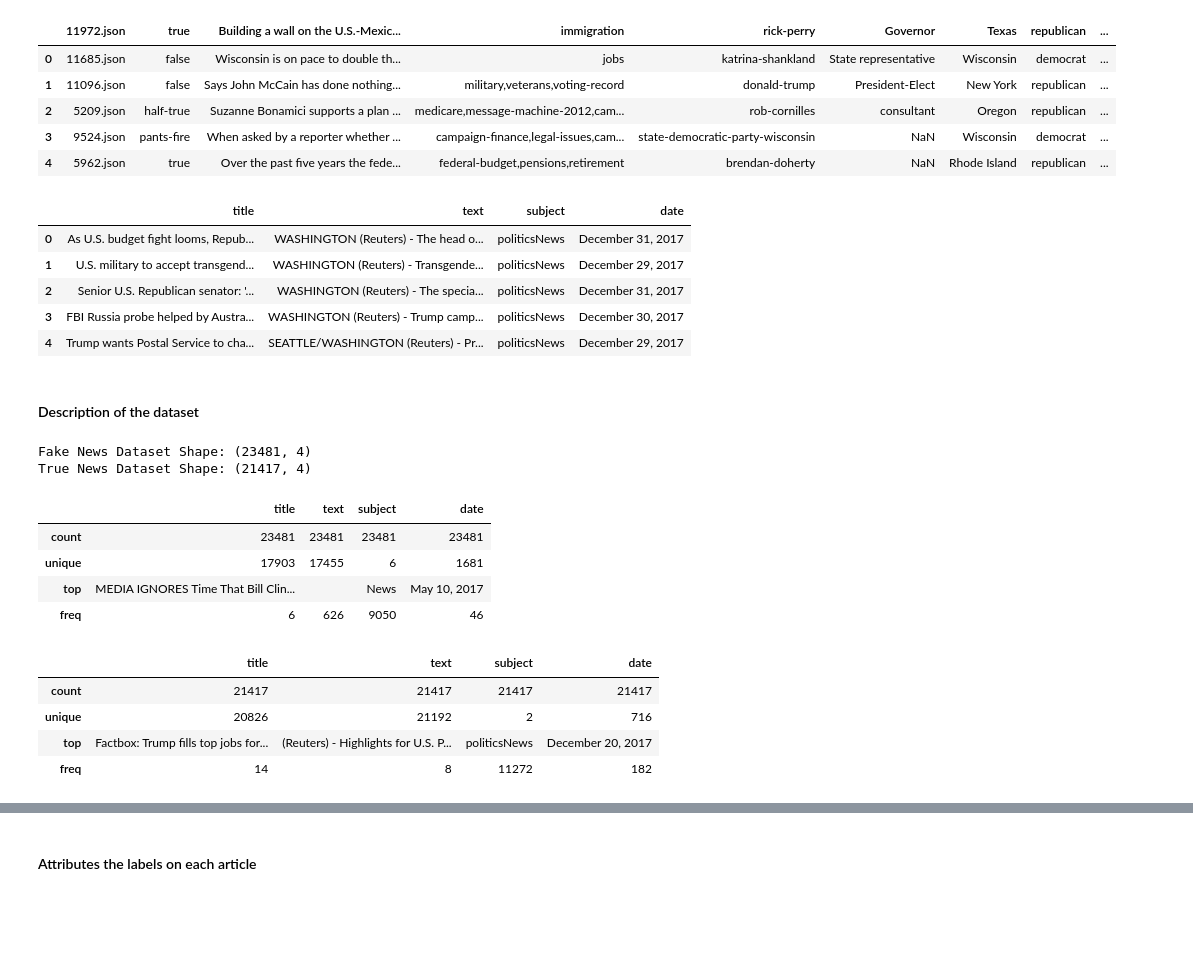
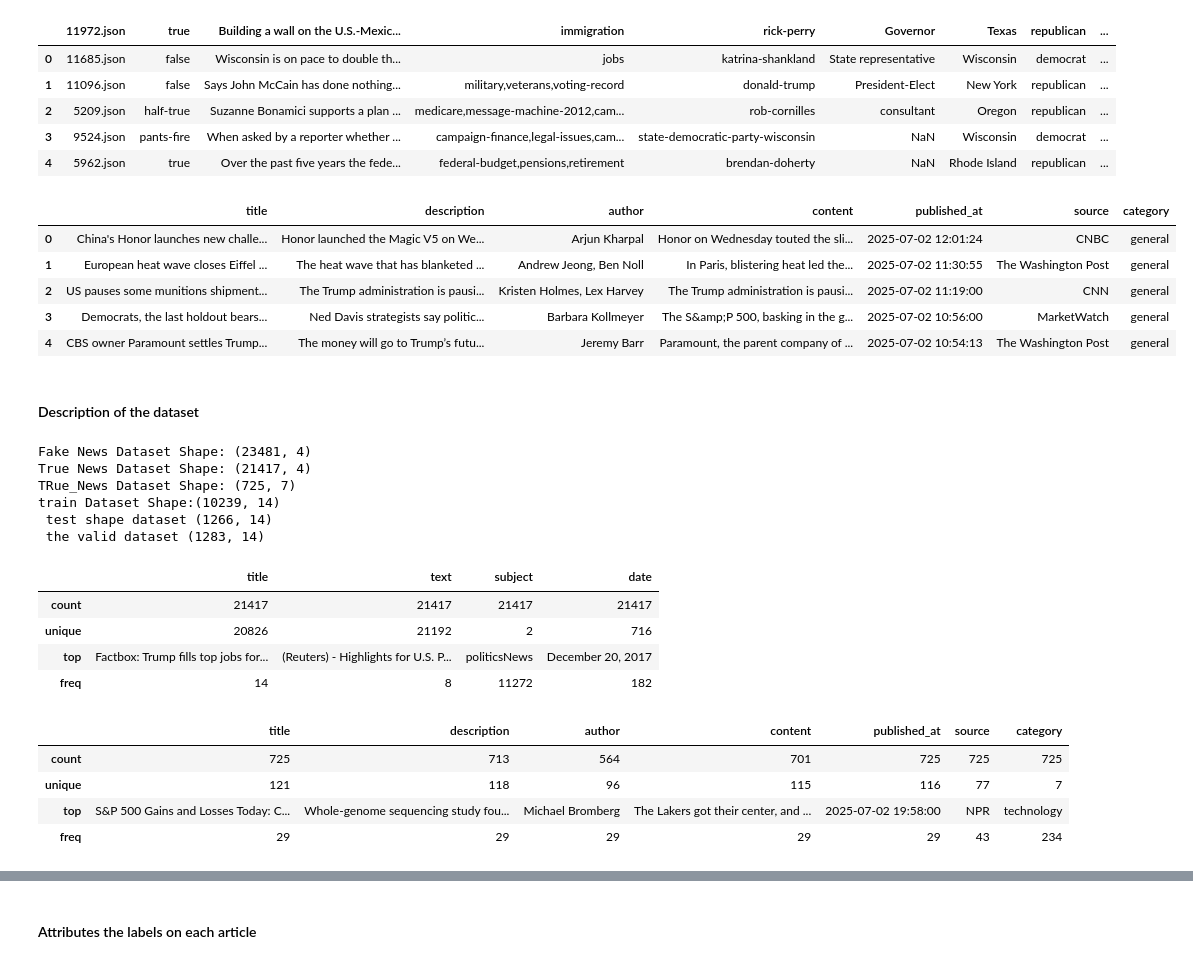
Before and after one commit to dona-eric/VeritaAI, a Jupyter notebook: Analyse/fake_news.ipynb, the cells around one changed output, grey strips where cells are left out. Cells and saved outputs as stored; diff of their text form; code cells hidden in the pictures; blank space fills up the shorter version.

```diff
--- a/Analyse/fake_news.ipynb
+++ b/Analyse/fake_news.ipynb
@@ -85,36 +85,43 @@ test.head()
 | 3 | 9524.json | pants-fire | When asked by a reporter whether ... | campaign-finance,legal-issues,cam... | state-democratic-party-wisconsin | NaN | Wisconsin | democrat | ... |
 | 4 | 5962.json | true | Over the past five years the fede... | federal-budget,pensions,retirement | brendan-doherty | NaN | Rhode Island | republican | ... |
 # %%
-data_true.head(5)
+true_news = pd.read_csv('/home/dona-erick/Fake_News/Dataset/True_news.csv')
+true_news.head()
 # %% [output]
-|  | title | text | subject | date |
-| 0 | As U.S. budget fight looms, Repub... | WASHINGTON (Reuters) - The head o... | politicsNews | December 31, 2017 |
-| 1 | U.S. military to accept transgend... | WASHINGTON (Reuters) - Transgende... | politicsNews | December 29, 2017 |
-| 2 | Senior U.S. Republican senator: '... | WASHINGTON (Reuters) - The specia... | politicsNews | December 31, 2017 |
-| 3 | FBI Russia probe helped by Austra... | WASHINGTON (Reuters) - Trump camp... | politicsNews | December 30, 2017 |
-| 4 | Trump wants Postal Service to cha... | SEATTLE/WASHINGTON (Reuters) - Pr... | politicsNews | December 29, 2017 |
+|  | title | description | author | content | published_at | source | category |
+| 0 | China's Honor launches new challe... | Honor launched the Magic V5 on We... | Arjun Kharpal | Honor on Wednesday touted the sli... | 2025-07-02 12:01:24 | CNBC | general |
+| 1 | European heat wave closes Eiffel ... | The heat wave that has blanketed ... | Andrew Jeong, Ben Noll | In Paris, blistering heat led the... | 2025-07-02 11:30:55 | The Washington Post | general |
+| 2 | US pauses some munitions shipment... | The Trump administration is pausi... | Kristen Holmes, Lex Harvey | The Trump administration is pausi... | 2025-07-02 11:19:00 | CNN | general |
+| 3 | Democrats, the last holdout bears... | Ned Davis strategists say politic... | Barbara Kollmeyer | The S&amp;P 500, basking in the g... | 2025-07-02 10:56:00 | MarketWatch | general |
+| 4 | CBS owner Paramount settles Trump... | The money will go to Trump’s futu... | Jeremy Barr | Paramount, the parent company of ... | 2025-07-02 10:54:13 | The Washington Post | general |
 # %% [markdown]
 #### Description of the dataset
 # %%
-print("Fake News Dataset Shape:", data_fake.shape)
-print("True News Dataset Shape:", data_true.shape)
+print("Fake News Dataset Shape:", fake.shape)
+print("True News Dataset Shape:", true.shape)
+print("TRue_News Dataset Shape:", true_news.shape)
+print(f"train Dataset Shape:{train.shape}\n test shape dataset {test.shape}\n the valid dataset {valid.shape}")
 # %% [output]
 Fake News Dataset Shape: (23481, 4)
 True News Dataset Shape: (21417, 4)
+TRue_News Dataset Shape: (725, 7)
+train Dataset Shape:(10239, 14)
+ test shape dataset (1266, 14)
+ the valid dataset (1283, 14)
 # %%
-data_fake.describe(include='all')
+true.describe(include='all')
 # %% [output]
 |  | title | text | subject | date |
-| count | 23481 | 23481 | 23481 | 23481 |
-| unique | 17903 | 17455 | 6 | 1681 |
-| top | MEDIA IGNORES Time That Bill Clin... |  | News | May 10, 2017 |
-| freq | 6 | 626 | 9050 | 46 |
+| count | 21417 | 21417 | 21417 | 21417 |
+| unique | 20826 | 21192 | 2 | 716 |
+| top | Factbox: Trump fills top jobs for... | (Reuters) - Highlights for U.S. P... | politicsNews | December 20, 2017 |
+| freq | 14 | 8 | 11272 | 182 |
 # %%
-data_true.describe(include='all')
+true_news.describe(include='all')
 # %% [output]
-|  | title | text | subject | date |
-| count | 21417 | 21417 | 21417 | 21417 |
-| unique | 20826 | 21192 | 2 | 716 |
-| top | Factbox: Trump fills top jobs for... | (Reuters) - Highlights for U.S. P... | politicsNews | December 20, 2017 |
-| freq | 14 | 8 | 11272 | 182 |
+|  | title | description | author | content | published_at | source | category |
+| count | 725 | 713 | 564 | 701 | 725 | 725 | 725 |
+| unique | 121 | 118 | 96 | 115 | 116 | 77 | 7 |
+| top | S&P 500 Gains and Losses Today: C... | Whole-genome sequencing study fou... | Michael Bromberg | The Lakers got their center, and ... | 2025-07-02 19:58:00 | NPR | technology |
+| freq | 29 | 29 | 29 | 29 | 29 | 43 | 234 |
 # %%
```
Also changed, not shown: parts of 23 cells of this notebook, 21 other files.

———

- REQUIRED WORK: Apart from the images, please copy every line of the data exactly as written.

- TASK ANSWER:
Before and after one commit to dona-eric/VeritaAI, a Jupyter notebook: Analyse/fake_news.ipynb, the cells around one changed output, grey strips where cells are left out. Cells and saved outputs as stored; diff of their text form; code cells hidden in the pictures; blank space fills up the shorter version.

```diff
--- a/Analyse/fake_news.ipynb
+++ b/Analyse/fake_news.ipynb
@@ -85,36 +85,43 @@ test.head()
 | 3 | 9524.json | pants-fire | When asked by a reporter whether ... | campaign-finance,legal-issues,cam... | state-democratic-party-wisconsin | NaN | Wisconsin | democrat | ... |
 | 4 | 5962.json | true | Over the past five years the fede... | federal-budget,pensions,retirement | brendan-doherty | NaN | Rhode Island | republican | ... |
 # %%
-data_true.head(5)
+true_news = pd.read_csv('/home/dona-erick/Fake_News/Dataset/True_news.csv')
+true_news.head()
 # %% [output]
-|  | title | text | subject | date |
-| 0 | As U.S. budget fight looms, Repub... | WASHINGTON (Reuters) - The head o... | politicsNews | December 31, 2017 |
-| 1 | U.S. military to accept transgend... | WASHINGTON (Reuters) - Transgende... | politicsNews | December 29, 2017 |
-| 2 | Senior U.S. Republican senator: '... | WASHINGTON (Reuters) - The specia... | politicsNews | December 31, 2017 |
-| 3 | FBI Russia probe helped by Austra... | WASHINGTON (Reuters) - Trump camp... | politicsNews | December 30, 2017 |
-| 4 | Trump wants Postal Service to cha... | SEATTLE/WASHINGTON (Reuters) - Pr... | politicsNews | December 29, 2017 |
+|  | title | description | author | content | published_at | source | category |
+| 0 | China's Honor launches new challe... | Honor launched the Magic V5 on We... | Arjun Kharpal | Honor on Wednesday touted the sli... | 2025-07-02 12:01:24 | CNBC | general |
+| 1 | European heat wave closes Eiffel ... | The heat wave that has blanketed ... | Andrew Jeong, Ben Noll | In Paris, blistering heat led the... | 2025-07-02 11:30:55 | The Washington Post | general |
+| 2 | US pauses some munitions shipment... | The Trump administration is pausi... | Kristen Holmes, Lex Harvey | The Trump administration is pausi... | 2025-07-02 11:19:00 | CNN | general |
+| 3 | Democrats, the last holdout bears... | Ned Davis strategists say politic... | Barbara Kollmeyer | The S&amp;P 500, basking in the g... | 2025-07-02 10:56:00 | MarketWatch | general |
+| 4 | CBS owner Paramount settles Trump... | The money will go to Trump’s futu... | Jeremy Barr | Paramount, the parent company of ... | 2025-07-02 10:54:13 | The Washington Post | general |
 # %% [markdown]
 #### Description of the dataset
 # %%
-print("Fake News Dataset Shape:", data_fake.shape)
-print("True News Dataset Shape:", data_true.shape)
+print("Fake News Dataset Shape:", fake.shape)
+print("True News Dataset Shape:", true.shape)
+print("TRue_News Dataset Shape:", true_news.shape)
+print(f"train Dataset Shape:{train.shape}\n test shape dataset {test.shape}\n the valid dataset {valid.shape}")
 # %% [output]
 Fake News Dataset Shape: (23481, 4)
 True News Dataset Shape: (21417, 4)
+TRue_News Dataset Shape: (725, 7)
+train Dataset Shape:(10239, 14)
+ test shape dataset (1266, 14)
+ the valid dataset (1283, 14)
 # %%
-data_fake.describe(include='all')
+true.describe(include='all')
 # %% [output]
 |  | title | text | subject | date |
-| count | 23481 | 23481 | 23481 | 23481 |
-| unique | 17903 | 17455 | 6 | 1681 |
-| top | MEDIA IGNORES Time That Bill Clin... |  | News | May 10, 2017 |
-| freq | 6 | 626 | 9050 | 46 |
+| count | 21417 | 21417 | 21417 | 21417 |
+| unique | 20826 | 21192 | 2 | 716 |
+| top | Factbox: Trump fills top jobs for... | (Reuters) - Highlights for U.S. P... | politicsNews | December 20, 2017 |
+| freq | 14 | 8 | 11272 | 182 |
 # %%
-data_true.describe(include='all')
+true_news.describe(include='all')
 # %% [output]
-|  | title | text | subject | date |
-| count | 21417 | 21417 | 21417 | 21417 |
-| unique | 20826 | 21192 | 2 | 716 |
-| top | Factbox: Trump fills top jobs for... | (Reuters) - Highlights for U.S. P... | politicsNews | December 20, 2017 |
-| freq | 14 | 8 | 11272 | 182 |
+|  | title | description | author | content | published_at | source | category |
+| count | 725 | 713 | 564 | 701 | 725 | 725 | 725 |
+| unique | 121 | 118 | 96 | 115 | 116 | 77 | 7 |
+| top | S&P 500 Gains and Losses Today: C... | Whole-genome sequencing study fou... | Michael Bromberg | The Lakers got their center, and ... | 2025-07-02 19:58:00 | NPR | technology |
+| freq | 29 | 29 | 29 | 29 | 29 | 43 | 234 |
 # %%
```
Also changed, not shown: parts of 23 cells of this notebook, 21 other files.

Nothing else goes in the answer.